> **TO DO**: Copy out all lines from the entries below in which "Rose" occurs.

> **PROVIDED DATA**:
========

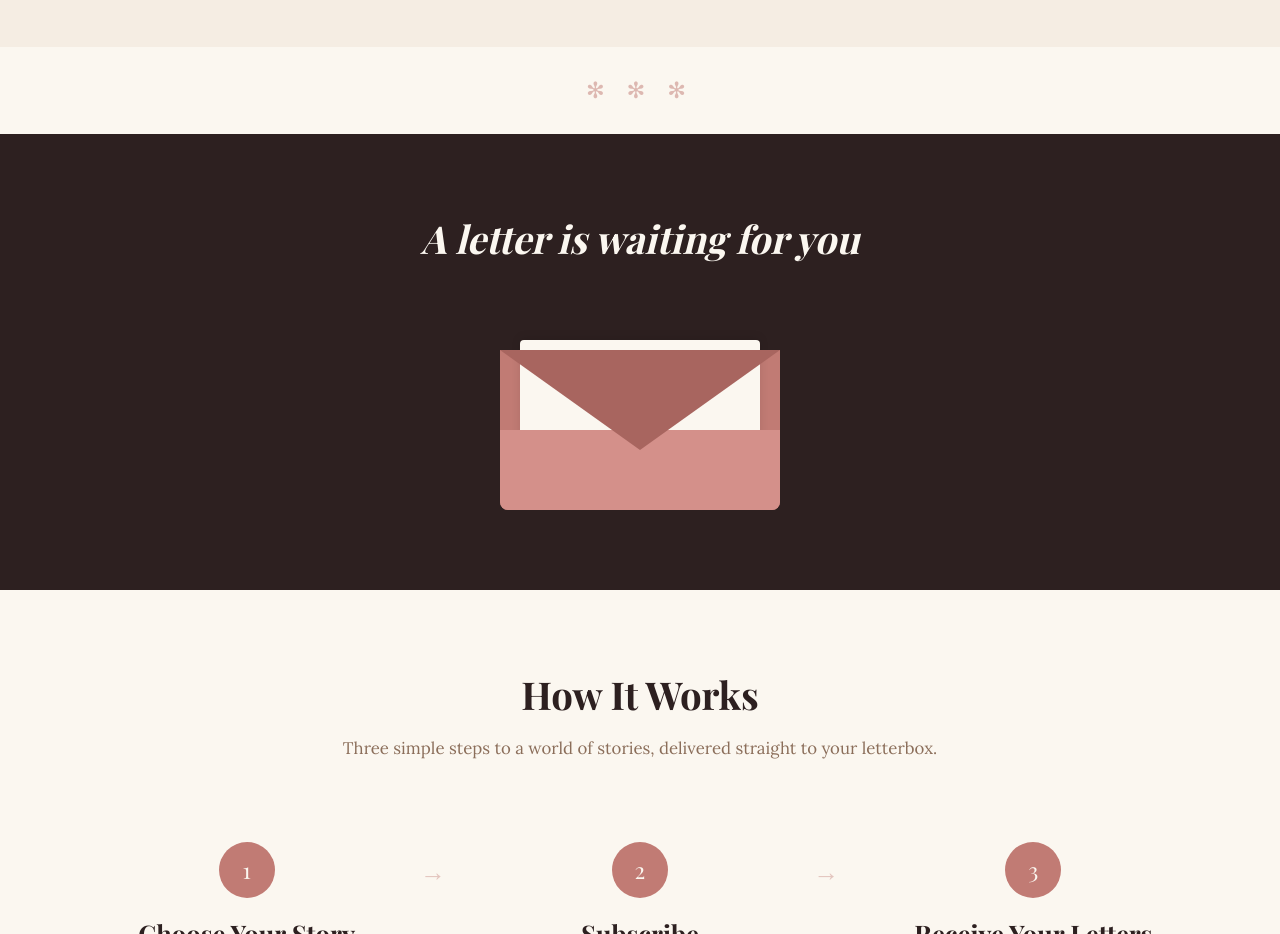
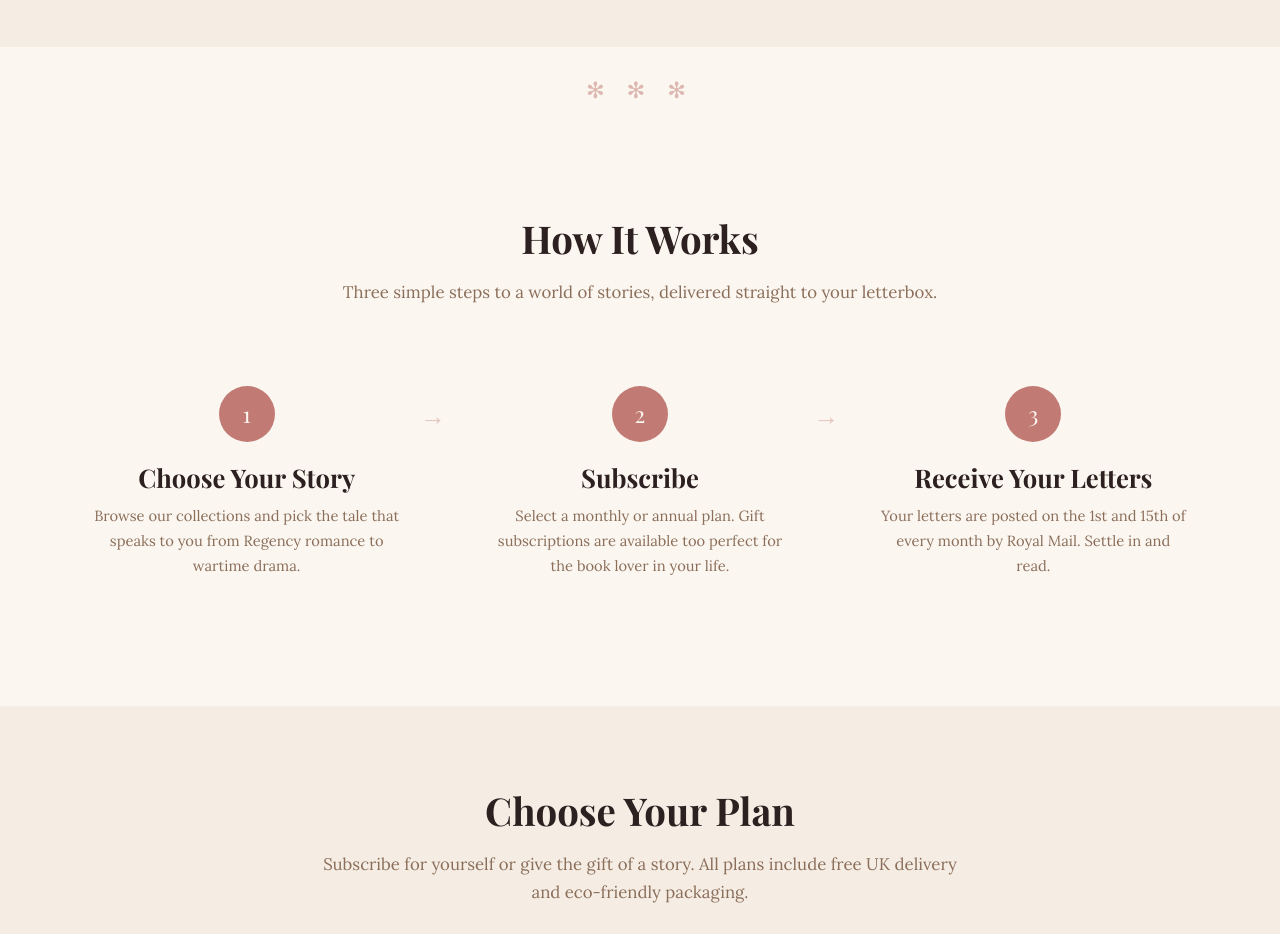
Before and after one commit to millionaireKerry/lovelettertales, a plain HTML site: page index.html in a window 1280 px wide. Shown: the part 2440-3374 px from the top of the page. Drawn offline with nearby package versions, Linux system fonts and the light colour scheme; a web font is replaced by a local one.

Commit message:
Fix story card buttons to link to pricing page; remove envelope section

```diff
--- a/index.html
+++ b/index.html
@@ -205,7 +205,7 @@
               <span class="mood-tag">Witty</span>
               <span class="mood-tag">Jane Austen Era</span>
             </div>
-            <a href="https://buy.stripe.com/28E00idAhgQ6dgw8gU1Nu03" target="_blank" rel="noopener" class="btn btn-primary">Subscribe to Rose's Story</a>
+            <a href="pricing.html" class="btn btn-primary">Subscribe to Rose's Story</a>
           </div>
         </div>
 
@@ -224,7 +224,7 @@
               <span class="mood-tag">Historical</span>
               <span class="mood-tag">Courageous</span>
             </div>
-            <a href="https://buy.stripe.com/28E00idAhgQ6dgw8gU1Nu03" target="_blank" rel="noopener" class="btn btn-primary">Subscribe to Clara's Story</a>
+            <a href="pricing.html" class="btn btn-primary">Subscribe to Clara's Story</a>
           </div>
         </div>
 
@@ -235,25 +235,6 @@
   <div class="divider">&#10043; &#10043; &#10043;</div>
 
   <!-- ============ Letter Reveal Animation ============ -->
-  <section class="letter-reveal-section">
-    <div class="container">
-      <h2 class="letter-reveal-title fade-up"><em>A letter is waiting for you</em></h2>
-      <div class="letter-animation fade-up">
-        <div class="envelope-wrapper">
-          <!-- Envelope back -->
-          <div class="envelope-back"></div>
-          <!-- Letter that slides out -->
-          <div class="letter-paper">
-            <p class="letter-text"><em>My dearest I have the most extraordinary news&hellip;</em></p>
-          </div>
-          <!-- Envelope front -->
-          <div class="envelope-front"></div>
-          <!-- Envelope flap -->
-          <div class="envelope-flap"></div>
-        </div>
-      </div>
-    </div>
-  </section>
 
   <!-- How It Works -->
   <section class="section" id="how-it-works">
```
Also changed, not shown: stories.html (+2 -2 lines).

========

> **EXERCISE SOLUTION**:
-            <a href="https://buy.stripe.com/28E00idAhgQ6dgw8gU1Nu03" target="_blank" rel="noopener" class="btn btn-primary">Subscribe to Rose's Story</a>
+            <a href="pricing.html" class="btn btn-primary">Subscribe to Rose's Story</a>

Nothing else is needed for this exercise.